> **ABOUT THIS TASK**
Report every line of the records below that contains the word "Controller".

> **GIVEN ENTRIES**

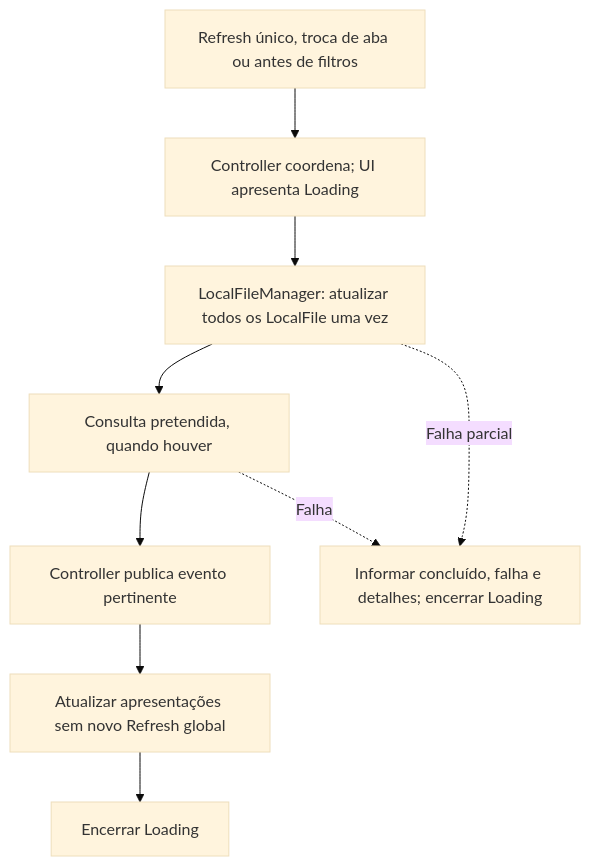
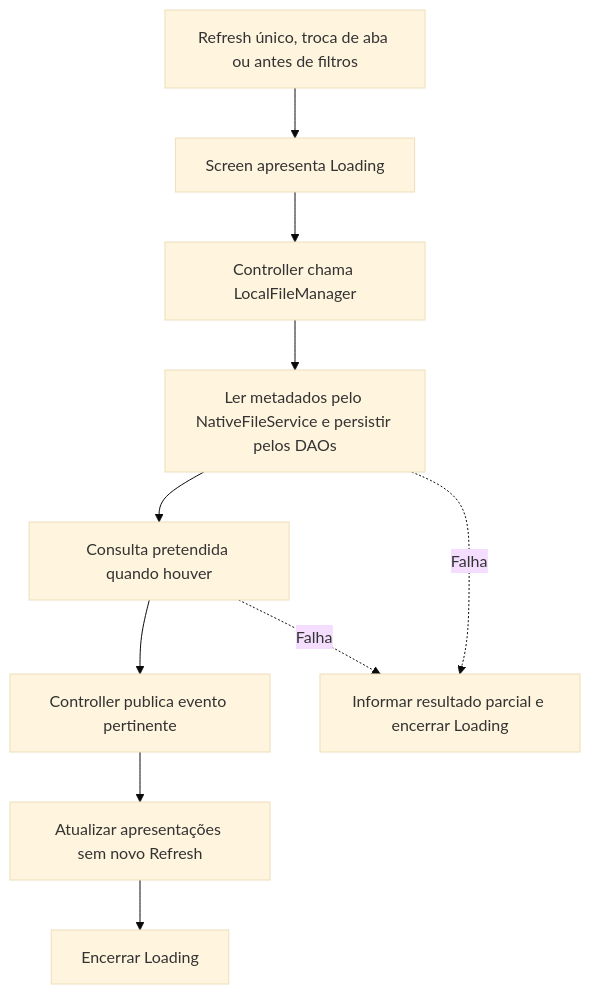
One commit to ARS1802/tag-file changed the third of 3 diagrams in doc/arquitetura-e-padroes.md. Above: the diagram before and after it, drawn with Mermaid (base theme). The commit also changed other lines of this file and 13 other files, not shown here.

````diff
--- a/doc/arquitetura-e-padroes.md
+++ b/doc/arquitetura-e-padroes.md
@@ -279,11 +346,12 @@
 ```mermaid
 flowchart TD
-    G["Refresh único, troca de aba ou antes de filtros"] --> C["Controller coordena; UI apresenta Loading"]
-    C --> M["LocalFileManager: atualizar todos os LocalFile uma vez"]
-    M --> Q["Consulta pretendida, quando houver"]
+    G["Refresh único, troca de aba ou antes de filtros"] --> L["Screen apresenta Loading"]
+    L --> C["Controller chama LocalFileManager"]
+    C --> M["Ler metadados pelo NativeFileService e persistir pelos DAOs"]
+    M --> Q["Consulta pretendida quando houver"]
     Q --> E["Controller publica evento pertinente"]
-    E --> V["Atualizar apresentações sem novo Refresh global"]
+    E --> V["Atualizar apresentações sem novo Refresh"]
     V --> F["Encerrar Loading"]
-    M -.->|"Falha parcial"| R["Informar concluído, falha e detalhes; encerrar Loading"]
-    Q -.->|"Falha"| R
+    M -.->|"Falha"| X["Informar resultado parcial e encerrar Loading"]
+    Q -.->|"Falha"| X
 ```
````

> **YOUR RESPONSE**
-    G["Refresh único, troca de aba ou antes de filtros"] --> C["Controller coordena; UI apresenta Loading"]
+    L --> C["Controller chama LocalFileManager"]
     Q --> E["Controller publica evento pertinente"]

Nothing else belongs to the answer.